Flatfire boasts nearly 700 horsepower and set a 302.674mph land speed record during the 2003 Speedweek held on the famed Bonneville Salt Flats. The glimmering pearlescent orange streamliner was clocked still accelerating through the last timing trap at a speed of 315mph. The sleek bodywork is the result of AJ Smith of Aerosmith Engineering and a NASA developed 3D computational fluid dynamic software program.

Termed “flathead” because unlike modem engines, the valves are located in the block, Henry Ford’s boiler is a sentimental favorite of the hot rodders. Virtually unchanged from its original 1932 design, the flathead enjoyed a 22-year production run putting more than 12 million on the streets. It was only in the mid-1950’s, when new overhead valve technology arrived as Chevrolet’s small block and Chrysler’s “Hemi,” that the flathead popularity waned.

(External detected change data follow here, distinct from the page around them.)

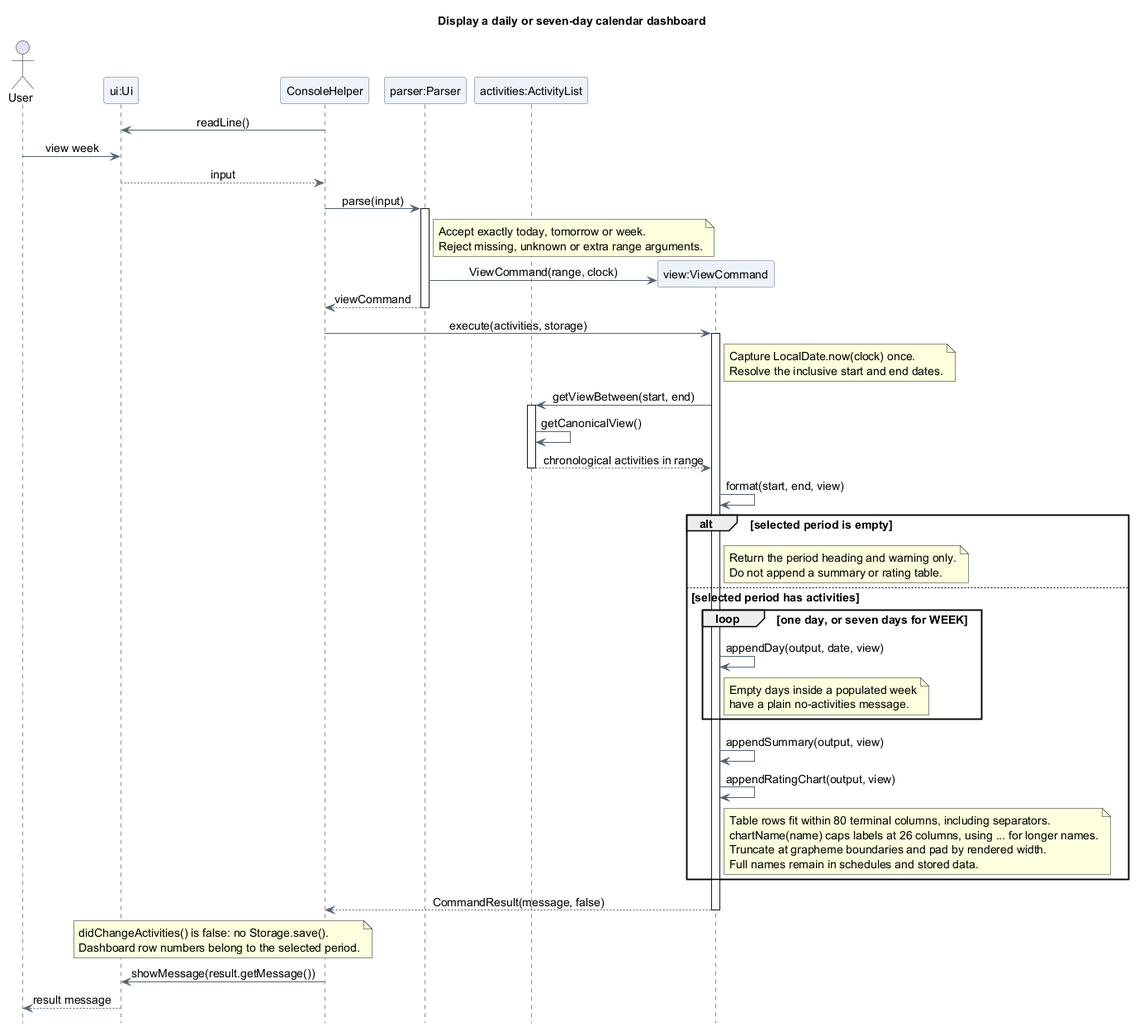
This is docs/images/atharva/sequence/CalendarViewSequence.png from AY2627S1-CS2113-T10-4/tp, a PlantUML export, as it was before one commit.
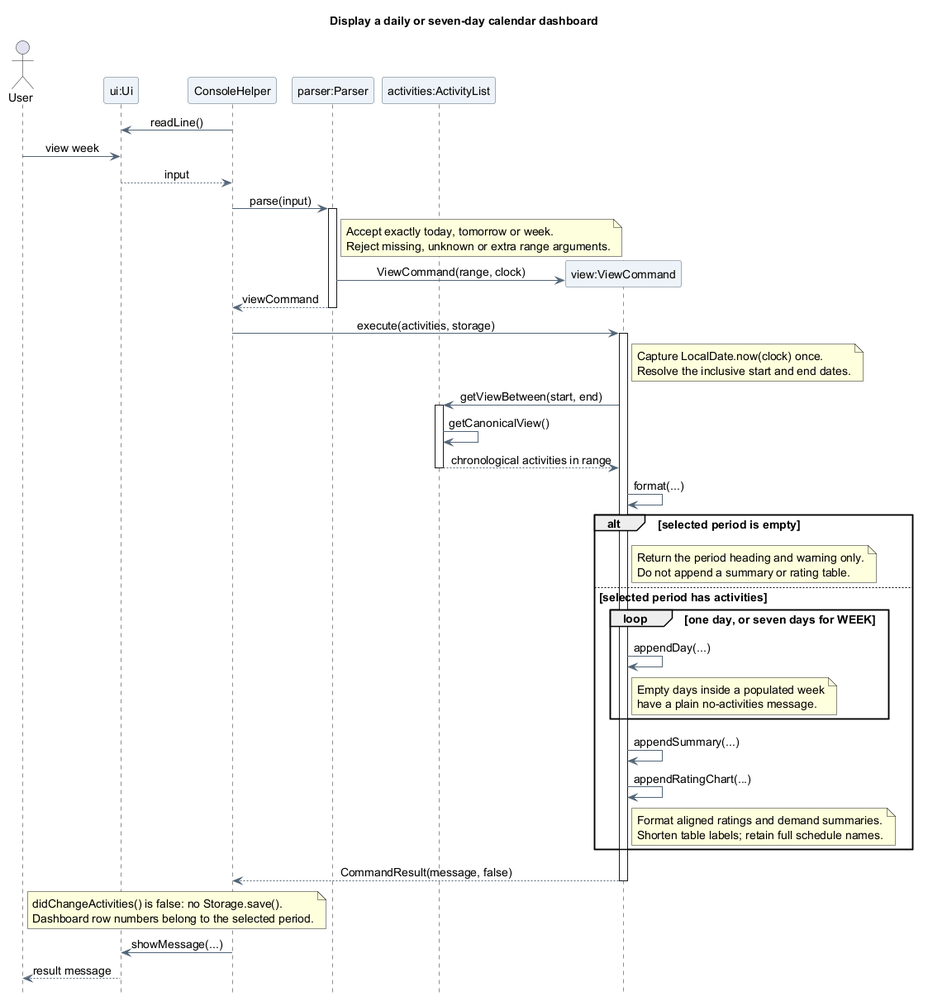
Above is the later version.

What changed in the source:
```diff
@@ -42,7 +42,7 @@
 Activities -> Activities : getCanonicalView()
 Activities --> View : chronological activities in range
 deactivate Activities
-View -> View : format(start, end, view)
+View -> View : format(...)
 alt selected period is empty
   note right of View
     Return the period heading and warning only.
@@ -50,19 +50,17 @@
   end note
 else selected period has activities
   loop one day, or seven days for WEEK
-    View -> View : appendDay(output, date, view)
+    View -> View : appendDay(...)
     note right of View
       Empty days inside a populated week
       have a plain no-activities message.
     end note
   end
-  View -> View : appendSummary(output, view)
-  View -> View : appendRatingChart(output, view)
+  View -> View : appendSummary(...)
+  View -> View : appendRatingChart(...)
   note right of View
-    Table rows fit within 80 terminal columns, including separators.
-    chartName(name) caps labels at 26 columns, using ... for longer names.
-    Truncate at grapheme boundaries and pad by rendered width.
-    Full names remain in schedules and stored data.
+    Format aligned ratings and demand summaries.
+    Shorten table labels; retain full schedule names.
   end note
 end
 View --> Console : CommandResult(message, false)
@@ -71,6 +69,6 @@
   didChangeActivities() is false: no Storage.save().
   Dashboard row numbers belong to the selected period.
 end note
-Console -> UI : showMessage(result.getMessage())
+Console -> UI : showMessage(...)
 UI --> User : result message
 @enduml
```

Flatfire remains an outstanding achievement. Starting with an iron block designed for a meager 85 horsepower and then pile driving a staggering 600 more into the design, the engine coalesces Main’s dream of a lifetime. An avowed 50’s devotee, Main, 65, pokes fun by calling himself a “recycled teenager.” Flatfire is no casual dabble in a speed experiment, it is fidelity of purpose, spawning one of land speed racing’s most ingenious and innovative approaches to the straight line in many years.

Main next dropped in a General Motors Ecotech engine and renamed the car “Ecofire,” which became the World’s Fastest four-cylinder engine with George Poteet driving. For 2007, a 4-cylinder Hemi powers the wheels and partners Main and Poteet, have their sights set on 400MPH with the new car aptly named “Speed Demon.”

» Visit the Flat Fire website!